“We really try to honor the interdisciplinary -the way in which we try to understand the United States without disciplinary boundaries blocking our view so that we can have a rich and full understanding of why things have been the way they are, why they work the way they do,” says Rudnick of the infusion of her faculty into other departments.”We’re not drawing departmental lines around us, we’re keeping ourselves open and collaborative with other departments who teach in fields that are important to understanding US society and culture,” she says.

Rudnick contends that, like any humanities or liberal arts degree, American Studies does not prepare students for any particular profession as graduate and advanced study are necessary to do so. However, she continues that what the major does do is lay the foundation for a number of different career and academic paths.The program has attracted students interested in pursuing careers in teaching, law school, government, and non-profit work. According to Rudnick graduates have parleyed their degree into careers with the peace corps, and have even taught in international settings. “I cant’ say that American Studies is going to put you in a better position than History or Political Science or Sociology or English in terms of getting some undefined job out in the world after you receive your BA,” Rudnick tells students in her introductory courses. However, she continues that, “What it will give you is very rich, very broad, and very critical ways of understanding how this country functions, how its culture has been constructed, how race and gender issues compare with one another across the lines of different aspects of culture, of history, of society.” The introductory course in American Studies, American Identities has spun-off into a text book created for high school and college students tackling American History since 1945. Rudnick, along with contributing editors Judith Smith and Rachel Rubin, has compiled American Identities: An Introductory Reader to be distributed by Blackwell Publishers.

The material for the text includes music, photography, literature, and pop cultural references. The text, due for release next fall, was accumulated through teaching the course not only at UMass Boston, but in a collaboration with a Cambridge Rindge and Latin program that allows high school students to earn college credit while taking the course. “The American Studies Founder’s Award” is now offered for American Studies majors at UMB. The $350 award is sponsored by former English professor and founder of American Studies at UMass Boston, Seymour Katz. It will be given this May to a student who has demonstrated outstanding work within the program and secured the recommendation of at least two of the faculty. Along with the addition of the founder’s award, the program is also in the process of hiring a new faculty member to replace the void left in the African American history and culture realm of the program with the loss of Professor Deborah Whaley two years ago.

Rudnick is excited to welcome the new addition to the American Studies program.

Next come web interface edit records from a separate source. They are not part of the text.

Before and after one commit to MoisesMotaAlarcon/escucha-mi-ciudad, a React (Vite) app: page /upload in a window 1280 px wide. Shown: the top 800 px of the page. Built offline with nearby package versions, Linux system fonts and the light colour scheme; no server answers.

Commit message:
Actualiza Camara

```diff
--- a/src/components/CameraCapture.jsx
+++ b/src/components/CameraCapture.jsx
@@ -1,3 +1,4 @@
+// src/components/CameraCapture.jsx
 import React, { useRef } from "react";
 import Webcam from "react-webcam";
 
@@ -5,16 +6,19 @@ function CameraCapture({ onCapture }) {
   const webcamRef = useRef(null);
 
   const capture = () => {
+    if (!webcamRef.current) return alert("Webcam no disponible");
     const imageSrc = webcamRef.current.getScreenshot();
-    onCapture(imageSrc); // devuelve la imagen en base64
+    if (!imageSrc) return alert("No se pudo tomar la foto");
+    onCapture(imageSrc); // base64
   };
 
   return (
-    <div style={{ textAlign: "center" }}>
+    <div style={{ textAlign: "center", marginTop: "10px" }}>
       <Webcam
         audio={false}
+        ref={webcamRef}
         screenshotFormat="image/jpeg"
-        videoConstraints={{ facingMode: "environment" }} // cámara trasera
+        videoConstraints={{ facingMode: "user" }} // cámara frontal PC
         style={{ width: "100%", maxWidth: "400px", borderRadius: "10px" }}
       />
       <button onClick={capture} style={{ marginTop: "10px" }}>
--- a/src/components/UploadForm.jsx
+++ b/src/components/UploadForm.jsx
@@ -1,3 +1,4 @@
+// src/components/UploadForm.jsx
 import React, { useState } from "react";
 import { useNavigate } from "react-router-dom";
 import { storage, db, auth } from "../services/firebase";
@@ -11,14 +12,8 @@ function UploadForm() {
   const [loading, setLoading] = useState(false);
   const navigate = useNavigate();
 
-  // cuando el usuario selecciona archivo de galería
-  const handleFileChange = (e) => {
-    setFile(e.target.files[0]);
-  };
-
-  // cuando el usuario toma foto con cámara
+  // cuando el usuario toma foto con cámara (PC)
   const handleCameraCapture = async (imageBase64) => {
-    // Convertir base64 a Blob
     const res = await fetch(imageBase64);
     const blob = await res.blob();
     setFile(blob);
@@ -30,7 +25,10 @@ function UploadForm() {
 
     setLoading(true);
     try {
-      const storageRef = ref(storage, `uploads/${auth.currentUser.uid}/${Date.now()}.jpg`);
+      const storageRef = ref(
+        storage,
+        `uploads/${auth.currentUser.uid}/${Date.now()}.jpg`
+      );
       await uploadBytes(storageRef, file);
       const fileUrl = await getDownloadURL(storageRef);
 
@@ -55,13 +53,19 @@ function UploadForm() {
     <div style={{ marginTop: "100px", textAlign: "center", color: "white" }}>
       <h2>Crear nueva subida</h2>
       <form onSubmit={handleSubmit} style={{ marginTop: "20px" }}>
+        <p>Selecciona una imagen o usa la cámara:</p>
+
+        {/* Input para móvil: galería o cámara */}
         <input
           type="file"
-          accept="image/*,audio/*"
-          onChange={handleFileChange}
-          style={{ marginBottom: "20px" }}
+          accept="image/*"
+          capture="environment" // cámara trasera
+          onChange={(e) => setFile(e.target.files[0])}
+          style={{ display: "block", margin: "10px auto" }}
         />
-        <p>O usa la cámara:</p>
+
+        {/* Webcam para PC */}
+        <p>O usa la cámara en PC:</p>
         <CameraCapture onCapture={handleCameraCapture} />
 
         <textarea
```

She is proud of the intellectual excitement and commitment of the faculty involved with the American Studies program. “We’re very hands on,” she says. “The mentoring here, I think, is very good. I meet almost every student who becomes a major…If you call up, you’ve got a problem, I’ll deal with it.”